The King Stays The King

In the lead-up to LeBron James’s first matchup with young Ben Simmons—whose command of the game, court vision, and strength–body control–athleticism blend bear a striking resemblance to his agent-mate (and maybe more???)—reporters took James’s temperature on the apparent similarities between himself and the league’s best rookie.

“Ben is Ben. And I am who I am,” James said. “And so on and so on. So you guys kind of do that comparison stuff."

Fair enough. Yet James, a volume subtweeter and prover of points, certainly played like he had something to say on the matter. LeBron had 15 points and six rebounds in the first quarter alone and finished with 30 points, 13 rebounds, and six assists in an easy 113-91 Cavaliers win in Philadelphia. Not even the rule book could stop James from carrying Cleveland’s moribund supporting cast to an eighth straight win:

Simmons, meanwhile, had 10 points, eight rebounds, and two assists, and left the game early with a sprained ankle.

FYI: The Pistons May Be Really Good

As the Magic slink back into obscurity in a hailstorm of missed 3s, the Pistons, the East’s other early surprise contender, have held firm in the conference’s upper ranks. In case you were still dubious about Detroit’s viability as a contender (and, really, we can’t blame you), Monday’s 118-108 win in Boston was a very convincing counterargument.

Tobias Harris continues to reflect the more positive interpretation of his “Diet Melo” alias, finishing Monday’s win with 31 points on 16 shots and eight rebounds. Reggie Jackson has, for the most part, managed to tamp down his impulse to play like a Brandon Armstrong impression of Russell Westbrook while rekindling his pick-and-roll chemistry with Andre Drummond. And Drummond himself has, more often than not this season, proved to be the best player on the floor:

Look at that giant man! In a rapidly downsizing league, Drummond, much like Joel Embiid, has managed to turn imposing size (with enough athleticism to keep up with today’s blistering pace) back into an advantage. Against the C’s, Drummond had 26 points, missed just two shots from both the floor and the free throw line, and pulled down 34.4 percent of available rebounds.

If you can’t force Drummond off the court because of his free-throw shooting, how are you supposed to counter the 6-foot-11 behemoth with ball skills, especially if your only options are finesse power forwards and hired goons?

This Is Your Nightly Reminder That James Harden Is Amazing
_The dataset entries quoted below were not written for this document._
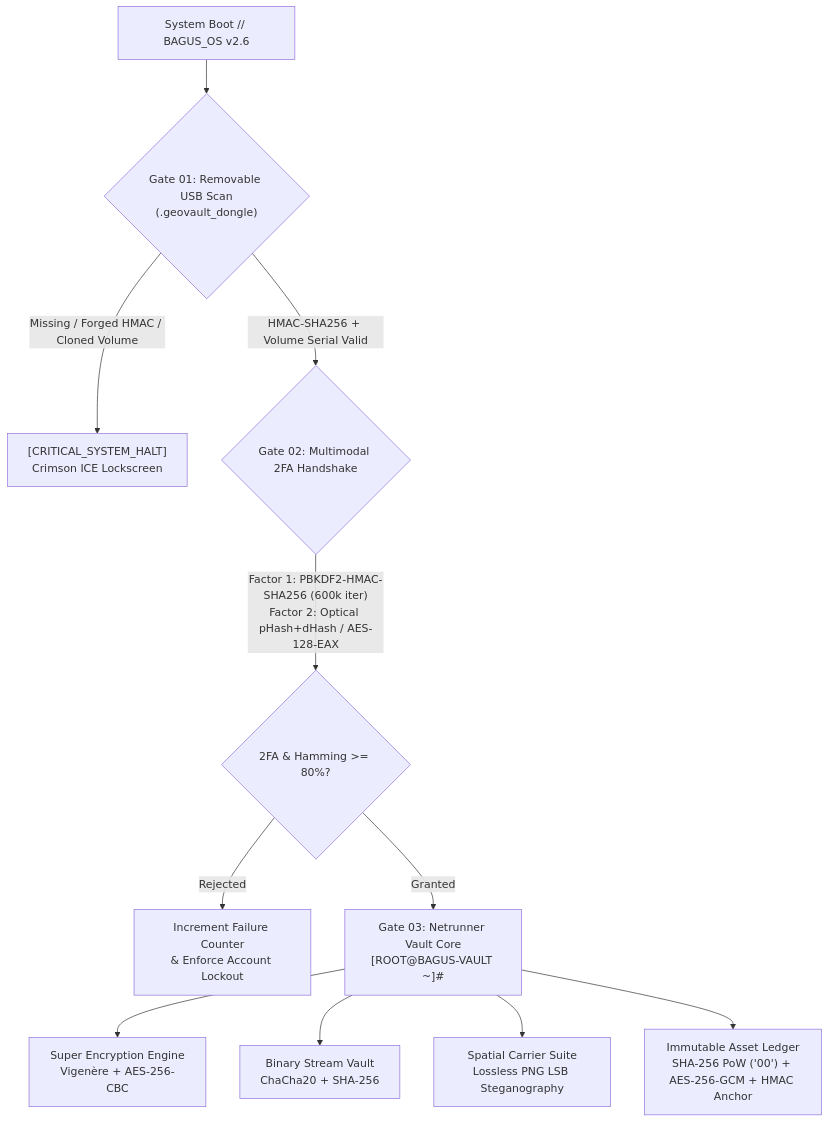
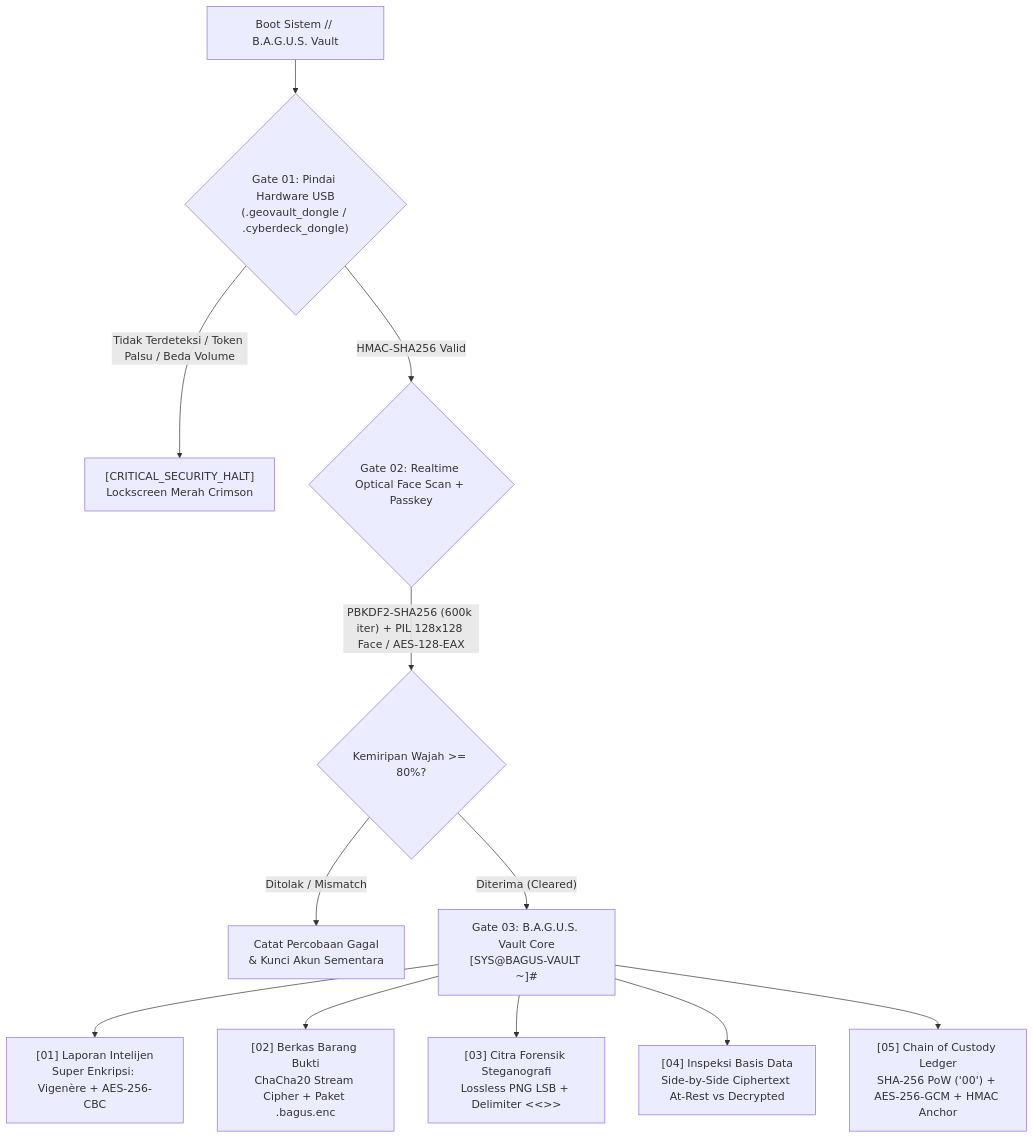
Before and after one commit to MaddaQiya/Project_Biometric-Authenticated-Gatekeeper-Unified-Security-Vault: the diagram in geovault-crypto-app/README.md, drawn with Mermaid. The commit also changed other lines of this file and 8 other files, not shown here.

````diff
--- a/geovault-crypto-app/README.md
+++ b/geovault-crypto-app/README.md
@@ -28,13 +31,14 @@
 ```mermaid
 flowchart TD
-    A["System Boot // BAGUS_OS v2.6"] --> B{"Gate 01: Removable USB Scan\n(.geovault_dongle)"}
-    B -- "Missing / Forged HMAC / Cloned Volume" --> C["[CRITICAL_SYSTEM_HALT]\nCrimson ICE Lockscreen"]
-    B -- "HMAC-SHA256 + Volume Serial Valid" --> D{"Gate 02: Multimodal 2FA Handshake"}
-    D -- "Factor 1: PBKDF2-HMAC-SHA256 (600k iter)\nFactor 2: Optical pHash+dHash / AES-128-EAX" --> E{"2FA & Hamming >= 80%?"}
-    E -- "Rejected" --> F["Increment Failure Counter\n& Enforce Account Lockout"]
-    E -- "Granted" --> G["Gate 03: Netrunner Vault Core\n[ROOT@BAGUS-VAULT ~]#"]
-    G --> H["Super Encryption Engine\nVigenère + AES-256-CBC"]
-    G --> I["Binary Stream Vault\nChaCha20 + SHA-256"]
-    G --> J["Spatial Carrier Suite\nLossless PNG LSB Steganography"]
-    G --> K["Immutable Asset Ledger\nSHA-256 PoW ('00') + AES-256-GCM + HMAC Anchor"]
+    A["Boot Sistem // B.A.G.U.S. Vault"] --> B{"Gate 01: Pindai Hardware USB\n(.geovault_dongle / .cyberdeck_dongle)"}
+    B -- "Tidak Terdeteksi / Token Palsu / Beda Volume" --> C["[CRITICAL_SECURITY_HALT]\nLockscreen Merah Crimson"]
+    B -- "HMAC-SHA256 Valid" --> D{"Gate 02: Realtime Optical Face Scan + Passkey"}
+    D -- "PBKDF2-SHA256 (600k iter) + PIL 128x128 Face / AES-128-EAX" --> E{"Kemiripan Wajah >= 80%?"}
+    E -- "Ditolak / Mismatch" --> F["Catat Percobaan Gagal\n& Kunci Akun Sementara"]
+    E -- "Diterima (Cleared)" --> G["Gate 03: B.A.G.U.S. Vault Core\n[SYS@BAGUS-VAULT ~]#"]
+    G --> H["[01] Laporan Intelijen\nSuper Enkripsi: Vigenère + AES-256-CBC"]
+    G --> I["[02] Berkas Barang Bukti\nChaCha20 Stream Cipher + Paket .bagus.enc"]
+    G --> J["[03] Citra Forensik Steganografi\nLossless PNG LSB + Delimiter <<<END>>>"]
+    G --> K["[04] Inspeksi Basis Data\nSide-by-Side Ciphertext At-Rest vs Decrypted"]
+    G --> L["[05] Chain of Custody Ledger\nSHA-256 PoW ('00') + AES-256-GCM + HMAC Anchor"]
 ```
````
Harden’s night: 37 points (13-for-20), 10 rebounds, eight assists, and eight 3-pointers in a 117-103 win over Brooklyn. Just give him MVP now.
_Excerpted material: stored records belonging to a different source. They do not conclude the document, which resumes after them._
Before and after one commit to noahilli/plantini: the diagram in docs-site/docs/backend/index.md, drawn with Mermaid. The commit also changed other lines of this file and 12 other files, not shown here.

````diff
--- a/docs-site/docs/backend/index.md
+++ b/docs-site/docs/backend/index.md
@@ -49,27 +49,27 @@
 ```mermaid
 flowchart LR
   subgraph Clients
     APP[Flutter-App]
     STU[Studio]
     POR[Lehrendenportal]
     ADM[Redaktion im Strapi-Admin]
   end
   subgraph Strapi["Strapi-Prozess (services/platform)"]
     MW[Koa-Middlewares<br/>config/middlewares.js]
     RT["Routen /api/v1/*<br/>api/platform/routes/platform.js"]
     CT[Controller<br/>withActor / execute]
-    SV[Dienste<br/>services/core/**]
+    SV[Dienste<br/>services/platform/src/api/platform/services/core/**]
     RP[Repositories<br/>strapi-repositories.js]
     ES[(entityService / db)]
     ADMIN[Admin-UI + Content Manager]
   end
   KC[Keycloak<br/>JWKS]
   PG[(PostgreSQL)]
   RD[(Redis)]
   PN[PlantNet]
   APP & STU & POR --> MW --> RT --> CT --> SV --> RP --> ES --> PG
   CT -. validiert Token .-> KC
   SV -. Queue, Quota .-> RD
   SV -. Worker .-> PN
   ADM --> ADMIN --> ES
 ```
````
The Kings Beat the Warriors!!!!

… Without Steph Curry and Kevin Durant.

But still!

The 110-106 victory over a Zombie Warriors team that started Patrick McCaw and Omri Casspi marks just the sixth win of the season for the Kings. But any victory, let alone one in which you see flashes from some of the young players—Willie Cauley-Stein (19 points, eight rebounds, six assists) and Frank Mason III (14 points) in particular—the franchise so desperately need to develop, is enough for a hope-starved fan base to live off of for a few days.

Long live the Kings of Fun.
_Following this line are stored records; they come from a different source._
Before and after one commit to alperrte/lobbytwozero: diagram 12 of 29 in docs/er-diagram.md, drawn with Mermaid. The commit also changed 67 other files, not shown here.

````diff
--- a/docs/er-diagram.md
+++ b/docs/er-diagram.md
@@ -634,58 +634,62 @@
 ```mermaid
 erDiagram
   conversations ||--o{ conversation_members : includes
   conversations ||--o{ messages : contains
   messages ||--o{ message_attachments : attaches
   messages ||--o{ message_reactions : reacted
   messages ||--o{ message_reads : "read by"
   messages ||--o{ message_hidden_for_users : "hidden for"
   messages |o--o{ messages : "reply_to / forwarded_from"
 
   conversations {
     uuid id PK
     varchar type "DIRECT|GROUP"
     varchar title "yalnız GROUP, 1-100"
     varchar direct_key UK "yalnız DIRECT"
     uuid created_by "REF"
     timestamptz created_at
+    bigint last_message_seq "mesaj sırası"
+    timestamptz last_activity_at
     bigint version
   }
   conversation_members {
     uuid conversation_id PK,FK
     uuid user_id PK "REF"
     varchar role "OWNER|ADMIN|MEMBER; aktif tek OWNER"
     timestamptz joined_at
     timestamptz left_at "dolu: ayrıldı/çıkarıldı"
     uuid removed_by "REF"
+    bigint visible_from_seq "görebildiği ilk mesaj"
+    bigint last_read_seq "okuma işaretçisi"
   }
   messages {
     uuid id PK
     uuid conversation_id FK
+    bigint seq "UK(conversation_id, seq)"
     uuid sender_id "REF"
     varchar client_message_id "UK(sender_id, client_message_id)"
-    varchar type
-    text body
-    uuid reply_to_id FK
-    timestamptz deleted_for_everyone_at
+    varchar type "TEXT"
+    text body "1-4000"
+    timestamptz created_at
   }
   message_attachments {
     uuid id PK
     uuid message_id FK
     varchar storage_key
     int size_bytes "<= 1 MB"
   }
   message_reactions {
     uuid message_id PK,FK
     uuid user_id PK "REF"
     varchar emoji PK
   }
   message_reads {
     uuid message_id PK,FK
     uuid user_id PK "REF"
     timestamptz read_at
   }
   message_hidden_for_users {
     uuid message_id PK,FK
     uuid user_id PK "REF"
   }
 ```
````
The Kristaps Has Become Self-Aware

Joakim Noah Is Back, and Knicks Fans Are Happy (?)

After ridding themselves of Phil Jackson’s mind-fuckery and Carmelo Anthony’s ballhoggery in the same offseason, the Knicks have, rather improbably, rebranded themselves this season as a fun, young upstart. The #vibes are so strong in New York right now that Joakim Noah, the physical embodiment of the emotional scarring left over from Jackson’s butt-centric tenure, returned on Monday after more than 10 months on the shelf to … earnest applause?

Ringer designer Matt James was live on the scene at Madison Square Garden and filed the following dispatch in NBA Slack: “Guys this is weird but Joakim Noah’s getting cheered non-sarcastically every time he does something.”

Forty minutes later, James filed another update from the field: “Turtle from Entourage is here and he got half the ovation that Noah got.”

Noah played only three minutes of the Blazers’ 103-91 beatdown of the Knicks and did little to disinfect his current reputation. But the hive is real. And with rookies like this—

—who can blame them?

Vince Carter Is Still Half-Amazing

I am 30 and ate a hamburger today.

Carter is 40 and did this today:


Long Live Lance